◆ **What this task involves**
Where the string "index" occurs in the material below, report the whole line.

Provided information: Begin

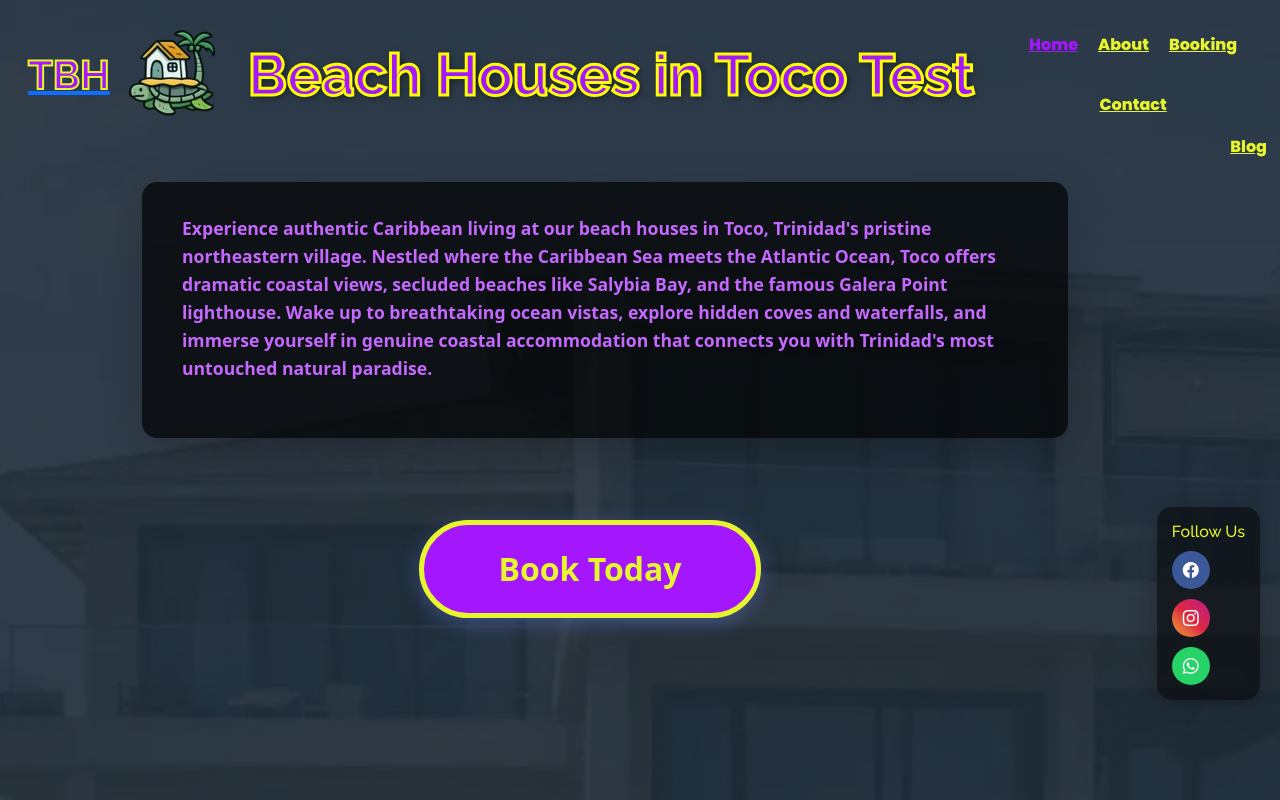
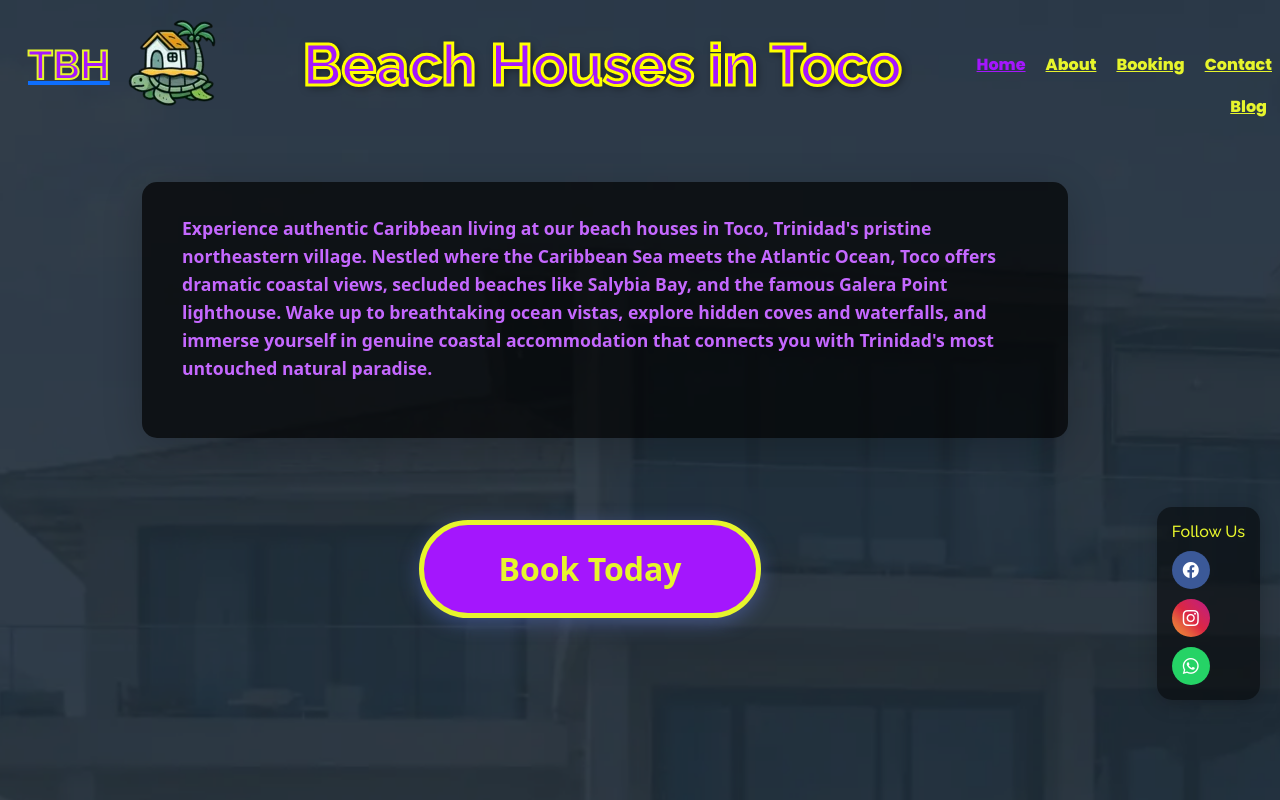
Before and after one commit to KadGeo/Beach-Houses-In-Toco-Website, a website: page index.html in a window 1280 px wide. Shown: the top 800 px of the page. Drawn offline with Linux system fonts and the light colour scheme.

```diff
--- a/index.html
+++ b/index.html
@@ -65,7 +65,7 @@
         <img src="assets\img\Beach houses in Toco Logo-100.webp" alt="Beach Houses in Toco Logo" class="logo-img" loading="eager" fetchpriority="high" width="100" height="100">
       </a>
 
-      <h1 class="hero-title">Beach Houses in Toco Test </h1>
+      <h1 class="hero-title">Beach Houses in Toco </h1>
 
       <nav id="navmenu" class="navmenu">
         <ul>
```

Provided information: End

◆ **Task output**
Before and after one commit to KadGeo/Beach-Houses-In-Toco-Website, a website: page index.html in a window 1280 px wide. Shown: the top 800 px of the page. Drawn offline with Linux system fonts and the light colour scheme.
--- a/index.html
+++ b/index.html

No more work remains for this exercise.